== Problem requirements ==
Word for word, set down the records and skip each picture.

== Material to process ==
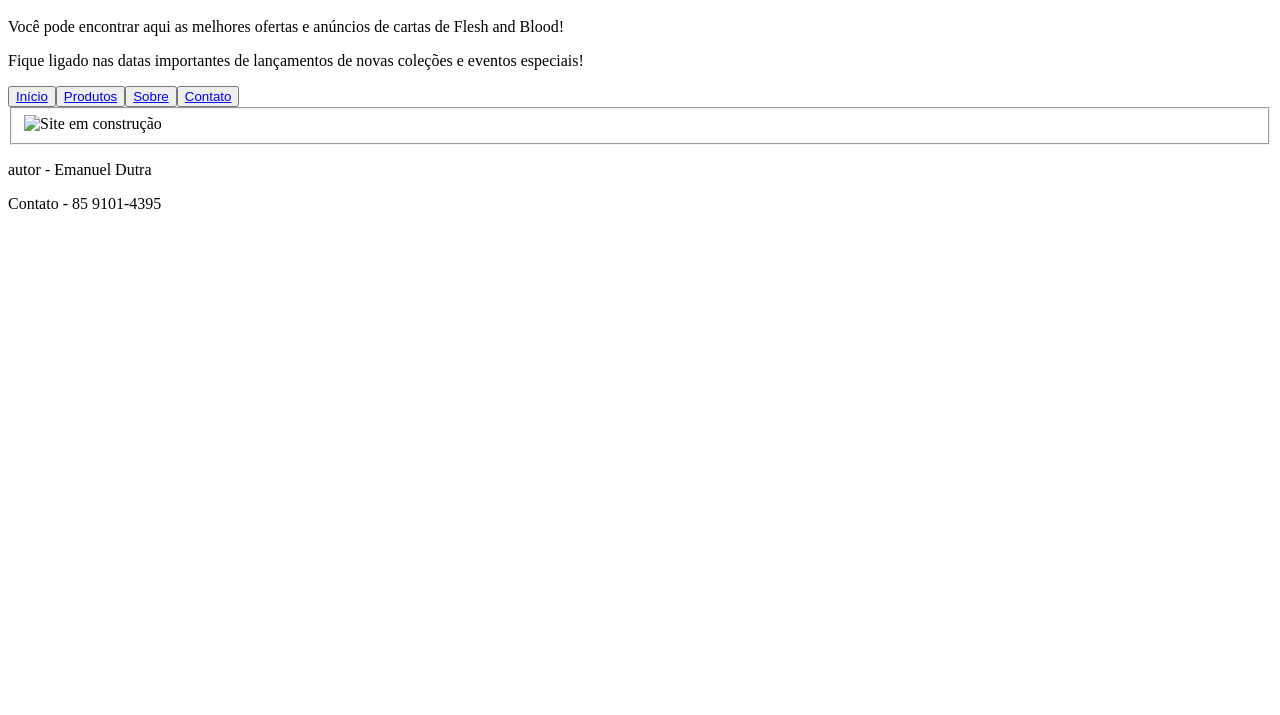
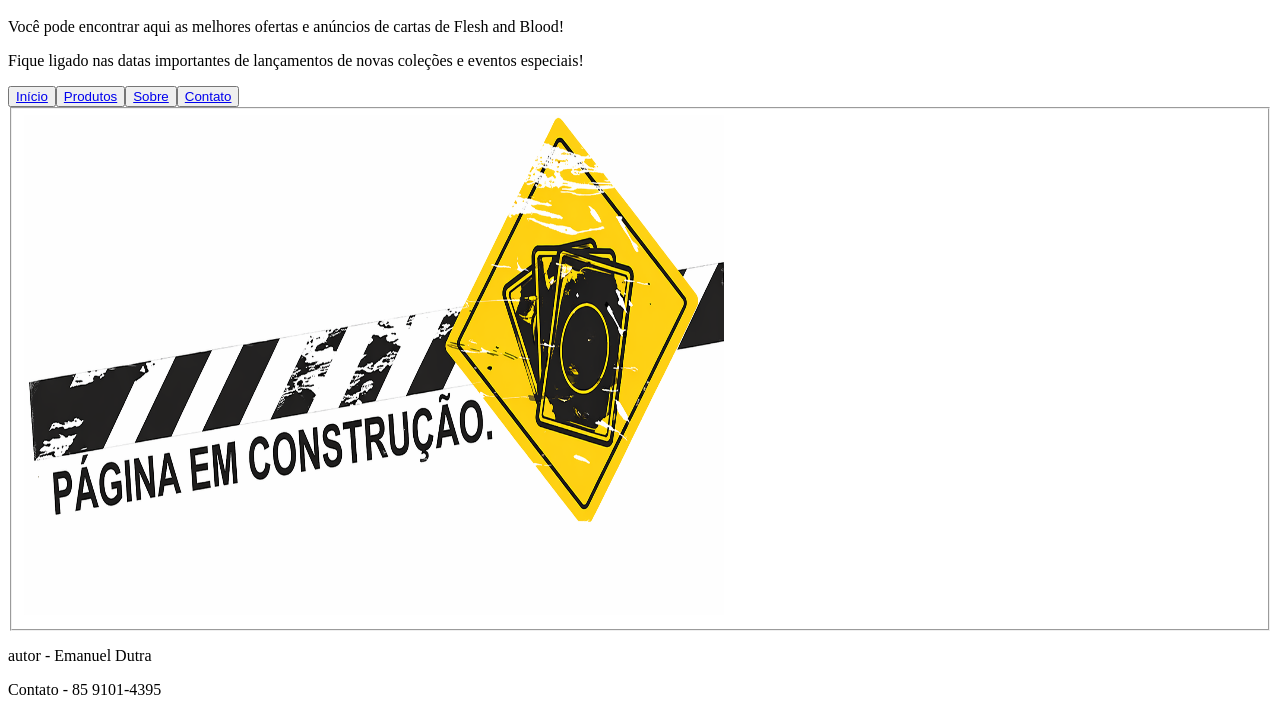
Before and after one commit to Emanuel-Dutra/trabalho_HTML, a plain HTML site: page index.html in a window 1280 px wide. Shown: the part 101-816 px from the top of the page. Drawn offline with Linux system fonts and the light colour scheme.

Commit message:
Fix image source and alt text in index.html
Updated image source and alt text for construction image.

```diff
--- a/index.html
+++ b/index.html
@@ -22,7 +22,7 @@
             </header>
 
         <fieldset>
-            <img src="src/img/construcao.png" alt="Site em construção" width="700" height="500">
+            <img src="src/img/site_em_construção.png" alt="site em construção" width="700px" height="500px">
         </fieldset>
 
          <footer>
```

== Answer box ==
Before and after one commit to Emanuel-Dutra/trabalho_HTML, a plain HTML site: page index.html in a window 1280 px wide. Shown: the part 101-816 px from the top of the page. Drawn offline with Linux system fonts and the light colour scheme.

Commit message:
Fix image source and alt text in index.html
Updated image source and alt text for construction image.

```diff
--- a/index.html
+++ b/index.html
@@ -22,7 +22,7 @@
             </header>
 
         <fieldset>
-            <img src="src/img/construcao.png" alt="Site em construção" width="700" height="500">
+            <img src="src/img/site_em_construção.png" alt="site em construção" width="700px" height="500px">
         </fieldset>
 
          <footer>
```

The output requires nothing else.